**EXERCISE AIM**:
All of the records below should be retyped exactly, with no pictures included.

____ RECORD SET

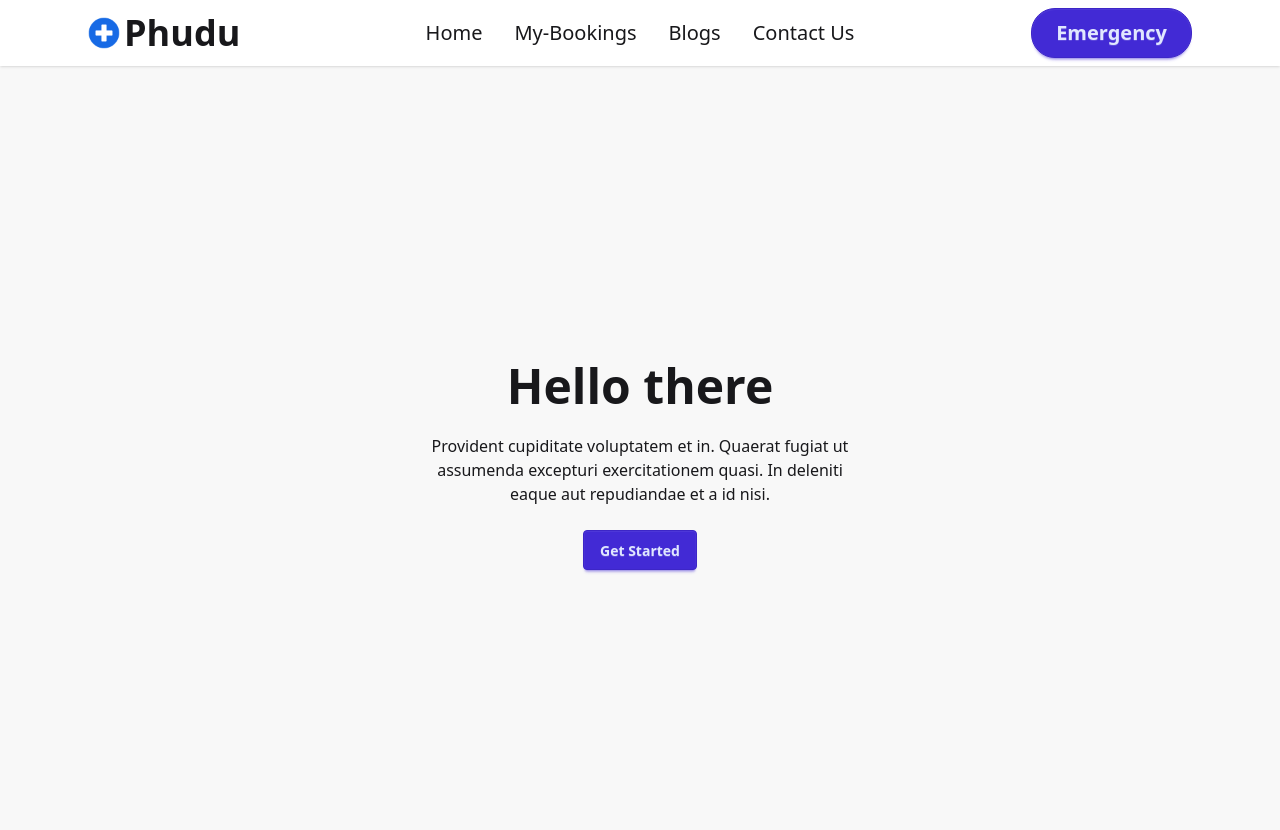
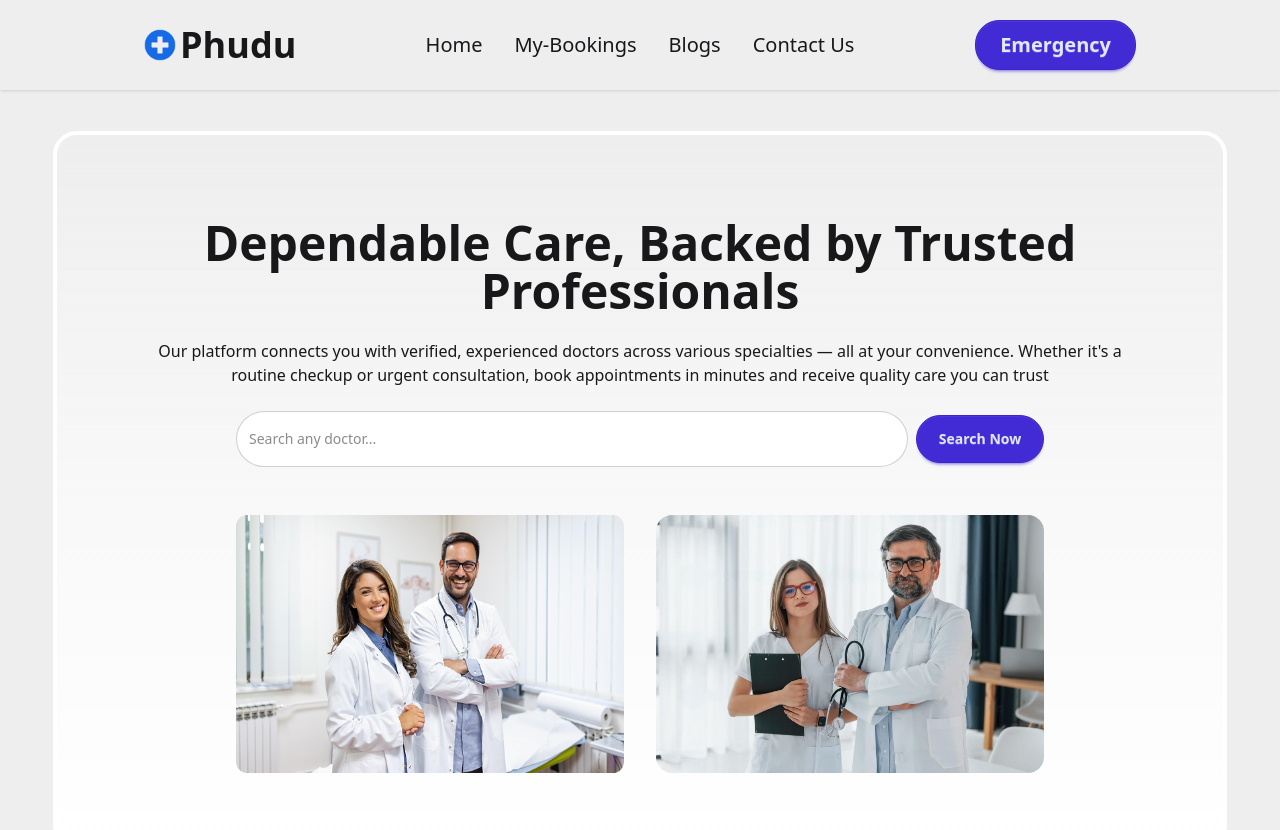
Before and after one commit to fazleshifat/phudu-doctors-booking, a React (Vite) app: page / in a window 1280 px wide. Shown: the top 830 px of the page. Built offline with nearby package versions, Linux system fonts and the light colour scheme.

Commit message:
adjusted banner design

```diff
--- a/src/Pages/Footer/Footer.jsx
+++ b/src/Pages/Footer/Footer.jsx
@@ -2,12 +2,12 @@ import React from 'react';
 
 const Footer = () => {
     return (
-        <footer className="footer footer-horizontal footer-center bg-base-300 text-base-content rounded p-10">
+        <footer className="footer footer-horizontal footer-center text-base-content rounded p-10">
 
 
 
             <div className='flex items-center gap-1'>
-                <img src="/public/assets/logo.png" className='w-6' alt="logo" />
+                <img src="/assets/logo.png" className='w-6' alt="logo" />
                 <a className="cursor-pointer font-bold text-2xl">Phudu</a>
             </div>
 
@@ -21,7 +21,7 @@ const Footer = () => {
 
                 </ul>
             </div>
-            <hr className='w-2xl text-gray-500'/>
+            <hr className='w-auto md:w-2xl text-gray-500' />
             <nav>
                 <div className="grid grid-flow-col gap-4">
                     <a>
--- a/src/Pages/Header/Banner/Banner.jsx
+++ b/src/Pages/Header/Banner/Banner.jsx
@@ -2,15 +2,28 @@ import React from 'react';
 
 const Banner = () => {
     return (
-        <div className="hero bg-base-200 min-h-screen">
-            <div className="hero-content text-center">
-                <div className="max-w-md">
-                    <h1 className="text-5xl font-bold">Hello there</h1>
+        <div className="max-w-full mx-auto bg-base-300 min-h-screen flex items-center">
+            <div className="
+            bg-gradient-to-b from-bg-base-300 via-base-200 to-white ...
+            w-11/12 py-18 my-10 mx-auto border-4 border-white rounded-3xl text-center">
+                <div className="my-3">
+                    <h1 className="text-5xl font-bold">Dependable Care, Backed by Trusted
+                        <br />
+                        Professionals</h1>
                     <p className="py-6">
-                        Provident cupiditate voluptatem et in. Quaerat fugiat ut assumenda excepturi exercitationem
-                        quasi. In deleniti eaque aut repudiandae et a id nisi.
+                        Our platform connects you with verified, experienced doctors across various specialties — all at your convenience. Whether it's a
+                        <br />
+                        routine checkup or urgent consultation, book appointments in minutes and receive quality care you can trust
                     </p>
-                    <button className="btn btn-primary">Get Started</button>
+                    <div className='md:flex gap-2 mx-auto w-fit items-center'>
+                        <input type="text" placeholder="Search any doctor..." className="input md:w-2xl h-14 rounded-4xl  focus:outline-none" />
+                        <button className="btn btn-primary h-12 w-32 rounded-4xl font-bold">Search Now</button>
+                    </div>
+                </div>
+
+                <div className='md:flex justify-center mx-auto gap-8 mt-12'>
+                    <img src="/assets/banner-img-1.png" className='w-4/12' alt="banner" />
+                    <img src="/assets/banner2.jpeg" className='w-4/12 rounded-2xl' alt="banner" />
                 </div>
             </div>
         </div>
--- a/src/Pages/Header/Navbar/Navbar.jsx
+++ b/src/Pages/Header/Navbar/Navbar.jsx
@@ -2,7 +2,7 @@ import React from 'react';
 
 const Navbar = () => {
     return (
-        <div className="navbar bg-base-100 shadow-sm md:px-22">
+        <div className="navbar bg-base-300 shadow-sm md:px-36 py-5">
             <div className="navbar-start">
                 <div className="dropdown">
                     <div tabIndex={0} role="button" className="btn btn-ghost lg:hidden">
@@ -18,7 +18,7 @@ const Navbar = () => {
                     </ul>
                 </div>
                 <div className='flex items-center gap-1'>
-                    <img src="/public/assets/logo.png" className='w-8' alt="logo" />
+                    <img src="/assets/logo.png" className='w-8' alt="logo" />
                     <a className="cursor-pointer font-bold text-4xl">Phudu</a>
                 </div>
             </div>
```
Also changed, not shown: public/assets/banner2.jpeg (added), 1 other file (tests, documents, lock files or other folders).
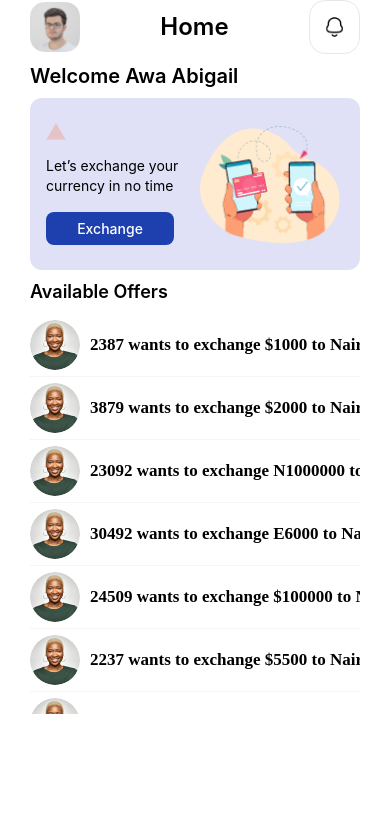
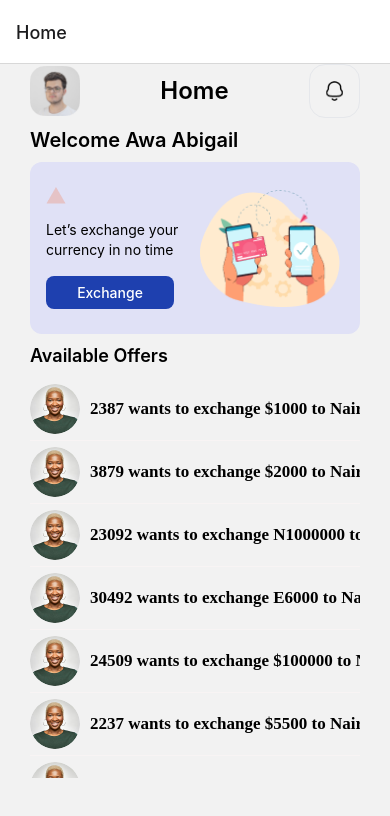
Before and after one commit to ifedayoagboola/shangeIT-mobile, a React Native app: screen /Home in a window 390 px wide. Shown: the top 816 px of the page. Built offline with nearby package versions, Linux system fonts and the light colour scheme.

Commit message:
navigation

```diff
--- a/App.tsx
+++ b/App.tsx
@@ -6,7 +6,12 @@ import LogoScreen from "./src/screens/LogoScreen";
 import OfferList from "./src/components/OfferList";
 import { StyleSheet } from "react-native";
 
+import { NavigationContainer } from "@react-navigation/native";
+import { createNativeStackNavigator } from "@react-navigation/native-stack";
+
 export default function App() {
+  const Stack = createNativeStackNavigator();
+
   const [showLogoScreen, setShowLogoScreen] = useState(true);
 
   useEffect(() => {
@@ -15,9 +20,20 @@ export default function App() {
     }, 1000); // 2000 milliseconds = 2 seconds
     return () => clearTimeout(timeout);
   }, []); // Runs once on component mount
+
+  const StackNavigator = () => {
+    return (
+      <Stack.Navigator initialRouteName="Home">
+        <Stack.Screen name="Home" component={HomeScreen} />
+        <Stack.Screen name="Welcome" component={LogoScreen} />
+      </Stack.Navigator>
+    );
+  };
   return (
     <Provider store={store}>
-      {showLogoScreen ? <LogoScreen /> : <HomeScreen />}
+      <NavigationContainer>
+        {showLogoScreen ? <LogoScreen /> : <StackNavigator />}
+      </NavigationContainer>
     </Provider>
   );
 }
--- a/package.json
+++ b/package.json
@@ -9,6 +9,8 @@
     "web": "expo start --web"
   },
   "dependencies": {
+    "@react-navigation/native": "^6.1.17",
+    "@react-navigation/native-stack": "^6.9.26",
     "@reduxjs/toolkit": "^2.2.1",
     "expo": "~50.0.11",
     "expo-constants": "~15.4.5",
@@ -17,6 +19,8 @@
     "react": "18.2.0",
     "react-native": "0.73.6",
     "react-native-gesture-handler": "~2.14.0",
+    "react-native-safe-area-context": "4.8.2",
+    "react-native-screens": "~3.29.0",
     "react-redux": "^9.1.0"
   },
   "devDependencies": {
--- a/src/components/Offer.tsx
+++ b/src/components/Offer.tsx
@@ -87,7 +87,7 @@ const styles = StyleSheet.create({
   container: {
     flexDirection: "row",
     paddingVertical: 6,
-    backgroundColor: colors.white,
+    // backgroundColor: colors.white,
     width: "85%",
   },
   detailsContainer: {
```
Also changed, not shown: 1 other file (tests, documents, lock files or other folders).
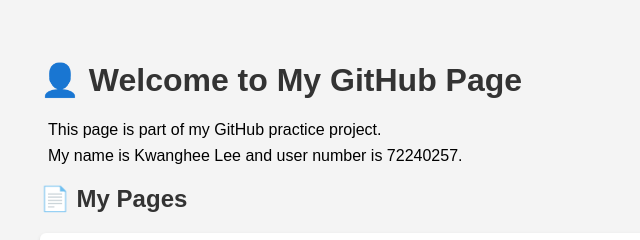
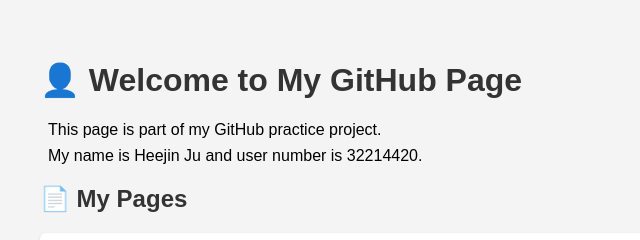
Before and after one commit to zhrldnpftl/2025_DKU_OpenSourceBasic, a plain HTML site: page index.html in a window 1280 px wide. Shown: the top 240 px of the page, 0-640 px from the left. Drawn offline with Linux system fonts and the light colour scheme.

Commit message:
Update index.html with my name Heejin Ju and student number 32214420

```diff
--- a/index.html
+++ b/index.html
@@ -37,7 +37,7 @@
 <body>
   <h1>👤 Welcome to My GitHub Page</h1>
   <p>This page is part of my GitHub practice project.</p>
-  <p>My name is Kwanghee Lee and user number is 72240257.</p>
+  <p>My name is Heejin Ju and user number is 32214420.</p>
 
   <h2>📄 My Pages</h2>
   <ul>
```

________

**THE COMPLETED TASK**:
Before and after one commit to fazleshifat/phudu-doctors-booking, a React (Vite) app: page / in a window 1280 px wide. Shown: the top 830 px of the page. Built offline with nearby package versions, Linux system fonts and the light colour scheme.

Commit message:
adjusted banner design

```diff
--- a/src/Pages/Footer/Footer.jsx
+++ b/src/Pages/Footer/Footer.jsx
@@ -2,12 +2,12 @@ import React from 'react';
 
 const Footer = () => {
     return (
-        <footer className="footer footer-horizontal footer-center bg-base-300 text-base-content rounded p-10">
+        <footer className="footer footer-horizontal footer-center text-base-content rounded p-10">
 
 
 
             <div className='flex items-center gap-1'>
-                <img src="/public/assets/logo.png" className='w-6' alt="logo" />
+                <img src="/assets/logo.png" className='w-6' alt="logo" />
                 <a className="cursor-pointer font-bold text-2xl">Phudu</a>
             </div>
 
@@ -21,7 +21,7 @@ const Footer = () => {
 
                 </ul>
             </div>
-            <hr className='w-2xl text-gray-500'/>
+            <hr className='w-auto md:w-2xl text-gray-500' />
             <nav>
                 <div className="grid grid-flow-col gap-4">
                     <a>
--- a/src/Pages/Header/Banner/Banner.jsx
+++ b/src/Pages/Header/Banner/Banner.jsx
@@ -2,15 +2,28 @@ import React from 'react';
 
 const Banner = () => {
     return (
-        <div className="hero bg-base-200 min-h-screen">
-            <div className="hero-content text-center">
-                <div className="max-w-md">
-                    <h1 className="text-5xl font-bold">Hello there</h1>
+        <div className="max-w-full mx-auto bg-base-300 min-h-screen flex items-center">
+            <div className="
+            bg-gradient-to-b from-bg-base-300 via-base-200 to-white ...
+            w-11/12 py-18 my-10 mx-auto border-4 border-white rounded-3xl text-center">
+                <div className="my-3">
+                    <h1 className="text-5xl font-bold">Dependable Care, Backed by Trusted
+                        <br />
+                        Professionals</h1>
                     <p className="py-6">
-                        Provident cupiditate voluptatem et in. Quaerat fugiat ut assumenda excepturi exercitationem
-                        quasi. In deleniti eaque aut repudiandae et a id nisi.
+                        Our platform connects you with verified, experienced doctors across various specialties — all at your convenience. Whether it's a
+                        <br />
+                        routine checkup or urgent consultation, book appointments in minutes and receive quality care you can trust
                     </p>
-                    <button className="btn btn-primary">Get Started</button>
+                    <div className='md:flex gap-2 mx-auto w-fit items-center'>
+                        <input type="text" placeholder="Search any doctor..." className="input md:w-2xl h-14 rounded-4xl  focus:outline-none" />
+                        <button className="btn btn-primary h-12 w-32 rounded-4xl font-bold">Search Now</button>
+                    </div>
+                </div>
+
+                <div className='md:flex justify-center mx-auto gap-8 mt-12'>
+                    <img src="/assets/banner-img-1.png" className='w-4/12' alt="banner" />
+                    <img src="/assets/banner2.jpeg" className='w-4/12 rounded-2xl' alt="banner" />
                 </div>
             </div>
         </div>
--- a/src/Pages/Header/Navbar/Navbar.jsx
+++ b/src/Pages/Header/Navbar/Navbar.jsx
@@ -2,7 +2,7 @@ import React from 'react';
 
 const Navbar = () => {
     return (
-        <div className="navbar bg-base-100 shadow-sm md:px-22">
+        <div className="navbar bg-base-300 shadow-sm md:px-36 py-5">
             <div className="navbar-start">
                 <div className="dropdown">
                     <div tabIndex={0} role="button" className="btn btn-ghost lg:hidden">
@@ -18,7 +18,7 @@ const Navbar = () => {
                     </ul>
                 </div>
                 <div className='flex items-center gap-1'>
-                    <img src="/public/assets/logo.png" className='w-8' alt="logo" />
+                    <img src="/assets/logo.png" className='w-8' alt="logo" />
                     <a className="cursor-pointer font-bold text-4xl">Phudu</a>
                 </div>
             </div>
```
Also changed, not shown: public/assets/banner2.jpeg (added), 1 other file (tests, documents, lock files or other folders).
Before and after one commit to ifedayoagboola/shangeIT-mobile, a React Native app: screen /Home in a window 390 px wide. Shown: the top 816 px of the page. Built offline with nearby package versions, Linux system fonts and the light colour scheme.

Commit message:
navigation

```diff
--- a/App.tsx
+++ b/App.tsx
@@ -6,7 +6,12 @@ import LogoScreen from "./src/screens/LogoScreen";
 import OfferList from "./src/components/OfferList";
 import { StyleSheet } from "react-native";
 
+import { NavigationContainer } from "@react-navigation/native";
+import { createNativeStackNavigator } from "@react-navigation/native-stack";
+
 export default function App() {
+  const Stack = createNativeStackNavigator();
+
   const [showLogoScreen, setShowLogoScreen] = useState(true);
 
   useEffect(() => {
@@ -15,9 +20,20 @@ export default function App() {
     }, 1000); // 2000 milliseconds = 2 seconds
     return () => clearTimeout(timeout);
   }, []); // Runs once on component mount
+
+  const StackNavigator = () => {
+    return (
+      <Stack.Navigator initialRouteName="Home">
+        <Stack.Screen name="Home" component={HomeScreen} />
+        <Stack.Screen name="Welcome" component={LogoScreen} />
+      </Stack.Navigator>
+    );
+  };
   return (
     <Provider store={store}>
-      {showLogoScreen ? <LogoScreen /> : <HomeScreen />}
+      <NavigationContainer>
+        {showLogoScreen ? <LogoScreen /> : <StackNavigator />}
+      </NavigationContainer>
     </Provider>
   );
 }
--- a/package.json
+++ b/package.json
@@ -9,6 +9,8 @@
     "web": "expo start --web"
   },
   "dependencies": {
+    "@react-navigation/native": "^6.1.17",
+    "@react-navigation/native-stack": "^6.9.26",
     "@reduxjs/toolkit": "^2.2.1",
     "expo": "~50.0.11",
     "expo-constants": "~15.4.5",
@@ -17,6 +19,8 @@
     "react": "18.2.0",
     "react-native": "0.73.6",
     "react-native-gesture-handler": "~2.14.0",
+    "react-native-safe-area-context": "4.8.2",
+    "react-native-screens": "~3.29.0",
     "react-redux": "^9.1.0"
   },
   "devDependencies": {
--- a/src/components/Offer.tsx
+++ b/src/components/Offer.tsx
@@ -87,7 +87,7 @@ const styles = StyleSheet.create({
   container: {
     flexDirection: "row",
     paddingVertical: 6,
-    backgroundColor: colors.white,
+    // backgroundColor: colors.white,
     width: "85%",
   },
   detailsContainer: {
```
Also changed, not shown: 1 other file (tests, documents, lock files or other folders).
Before and after one commit to zhrldnpftl/2025_DKU_OpenSourceBasic, a plain HTML site: page index.html in a window 1280 px wide. Shown: the top 240 px of the page, 0-640 px from the left. Drawn offline with Linux system fonts and the light colour scheme.

Commit message:
Update index.html with my name Heejin Ju and student number 32214420

```diff
--- a/index.html
+++ b/index.html
@@ -37,7 +37,7 @@
 <body>
   <h1>👤 Welcome to My GitHub Page</h1>
   <p>This page is part of my GitHub practice project.</p>
-  <p>My name is Kwanghee Lee and user number is 72240257.</p>
+  <p>My name is Heejin Ju and user number is 32214420.</p>
 
   <h2>📄 My Pages</h2>
   <ul>
```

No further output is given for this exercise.